### YOUR ASSIGNMENT
Search the data for "element". Return each matching line.
Start of SOURCE DATA
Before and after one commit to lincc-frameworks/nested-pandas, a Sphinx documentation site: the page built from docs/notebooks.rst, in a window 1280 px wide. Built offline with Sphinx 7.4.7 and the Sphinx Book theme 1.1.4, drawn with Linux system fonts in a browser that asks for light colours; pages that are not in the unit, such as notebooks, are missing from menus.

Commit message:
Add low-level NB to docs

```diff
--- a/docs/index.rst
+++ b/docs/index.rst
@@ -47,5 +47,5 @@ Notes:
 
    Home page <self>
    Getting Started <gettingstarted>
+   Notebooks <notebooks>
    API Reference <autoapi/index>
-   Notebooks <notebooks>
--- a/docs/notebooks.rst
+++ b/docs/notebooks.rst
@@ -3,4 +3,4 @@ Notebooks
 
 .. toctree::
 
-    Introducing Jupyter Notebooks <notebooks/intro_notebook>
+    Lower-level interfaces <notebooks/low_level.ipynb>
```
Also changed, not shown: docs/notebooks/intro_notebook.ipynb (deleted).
End of SOURCE DATA
Start of SOURCE DATA
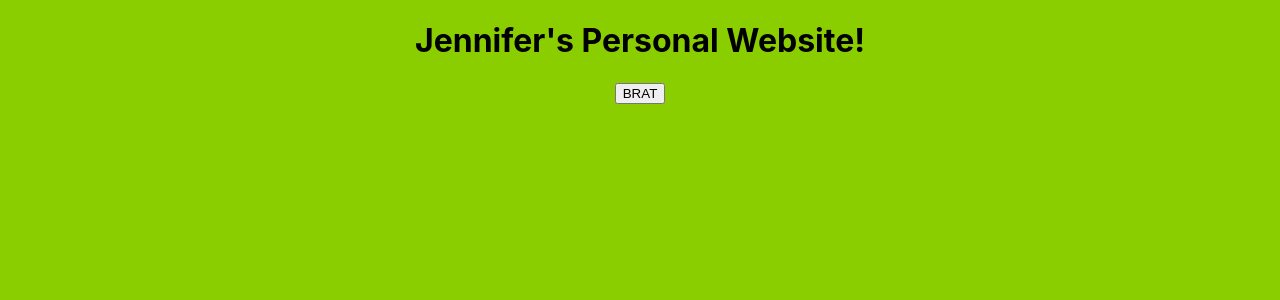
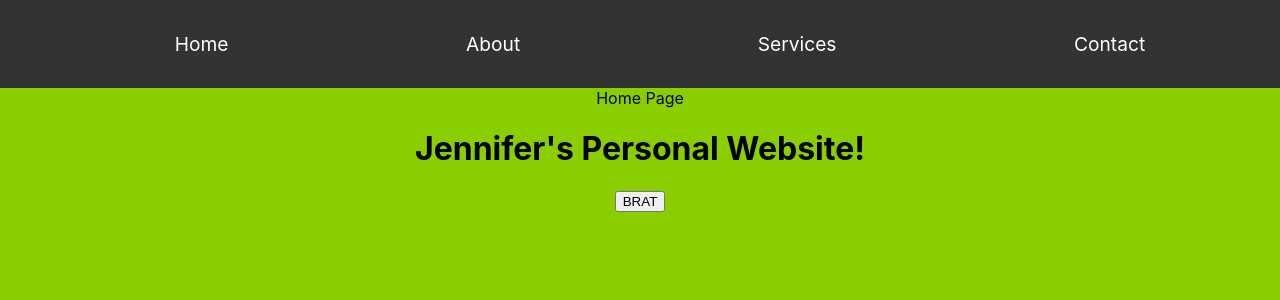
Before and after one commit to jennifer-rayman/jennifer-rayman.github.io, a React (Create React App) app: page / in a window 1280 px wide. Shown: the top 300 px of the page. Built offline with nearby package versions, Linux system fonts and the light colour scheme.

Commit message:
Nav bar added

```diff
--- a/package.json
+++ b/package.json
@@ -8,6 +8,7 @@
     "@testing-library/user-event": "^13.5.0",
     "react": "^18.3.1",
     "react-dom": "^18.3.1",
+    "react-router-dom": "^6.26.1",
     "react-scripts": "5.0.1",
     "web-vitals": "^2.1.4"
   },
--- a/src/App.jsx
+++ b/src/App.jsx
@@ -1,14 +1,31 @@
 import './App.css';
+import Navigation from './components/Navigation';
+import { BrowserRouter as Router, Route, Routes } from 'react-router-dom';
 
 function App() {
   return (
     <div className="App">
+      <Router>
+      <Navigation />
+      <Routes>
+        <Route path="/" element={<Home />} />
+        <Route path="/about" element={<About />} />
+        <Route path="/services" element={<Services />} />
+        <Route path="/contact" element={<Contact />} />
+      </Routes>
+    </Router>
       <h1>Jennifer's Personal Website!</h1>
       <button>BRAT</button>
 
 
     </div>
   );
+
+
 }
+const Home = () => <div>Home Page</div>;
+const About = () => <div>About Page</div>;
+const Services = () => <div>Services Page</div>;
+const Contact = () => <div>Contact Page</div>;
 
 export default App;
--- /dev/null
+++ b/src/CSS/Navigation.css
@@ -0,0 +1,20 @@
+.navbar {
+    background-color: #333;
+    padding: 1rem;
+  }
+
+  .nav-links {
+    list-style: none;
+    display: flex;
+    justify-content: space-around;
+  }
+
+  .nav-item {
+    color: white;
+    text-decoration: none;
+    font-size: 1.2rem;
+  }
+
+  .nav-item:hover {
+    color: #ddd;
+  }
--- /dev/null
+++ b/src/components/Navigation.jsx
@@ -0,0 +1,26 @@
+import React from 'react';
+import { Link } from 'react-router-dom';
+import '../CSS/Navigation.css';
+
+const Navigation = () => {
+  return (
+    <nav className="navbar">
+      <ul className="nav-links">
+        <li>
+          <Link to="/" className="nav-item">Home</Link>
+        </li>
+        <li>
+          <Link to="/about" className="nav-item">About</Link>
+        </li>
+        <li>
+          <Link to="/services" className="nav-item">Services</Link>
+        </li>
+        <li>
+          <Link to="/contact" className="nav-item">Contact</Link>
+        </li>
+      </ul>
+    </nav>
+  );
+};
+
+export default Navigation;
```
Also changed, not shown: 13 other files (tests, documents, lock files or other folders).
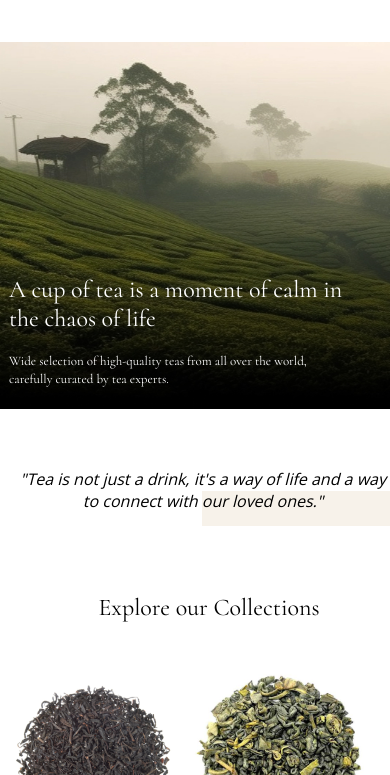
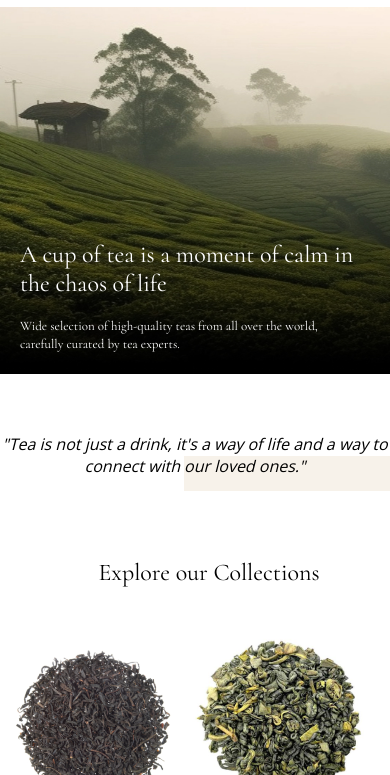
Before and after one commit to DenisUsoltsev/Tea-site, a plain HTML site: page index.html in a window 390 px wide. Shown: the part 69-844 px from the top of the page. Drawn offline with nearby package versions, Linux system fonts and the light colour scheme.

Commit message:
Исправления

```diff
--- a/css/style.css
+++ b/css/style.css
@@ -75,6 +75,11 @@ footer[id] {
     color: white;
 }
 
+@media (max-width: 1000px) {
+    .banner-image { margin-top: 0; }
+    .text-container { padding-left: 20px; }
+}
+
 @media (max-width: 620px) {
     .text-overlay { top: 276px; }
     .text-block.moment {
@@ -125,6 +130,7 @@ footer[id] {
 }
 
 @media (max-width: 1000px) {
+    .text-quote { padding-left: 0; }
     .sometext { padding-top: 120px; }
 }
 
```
End of SOURCE DATA
### OUTPUT BELOW
+        <Route path="/" element={<Home />} />
+        <Route path="/about" element={<About />} />
+        <Route path="/services" element={<Services />} />
+        <Route path="/contact" element={<Contact />} />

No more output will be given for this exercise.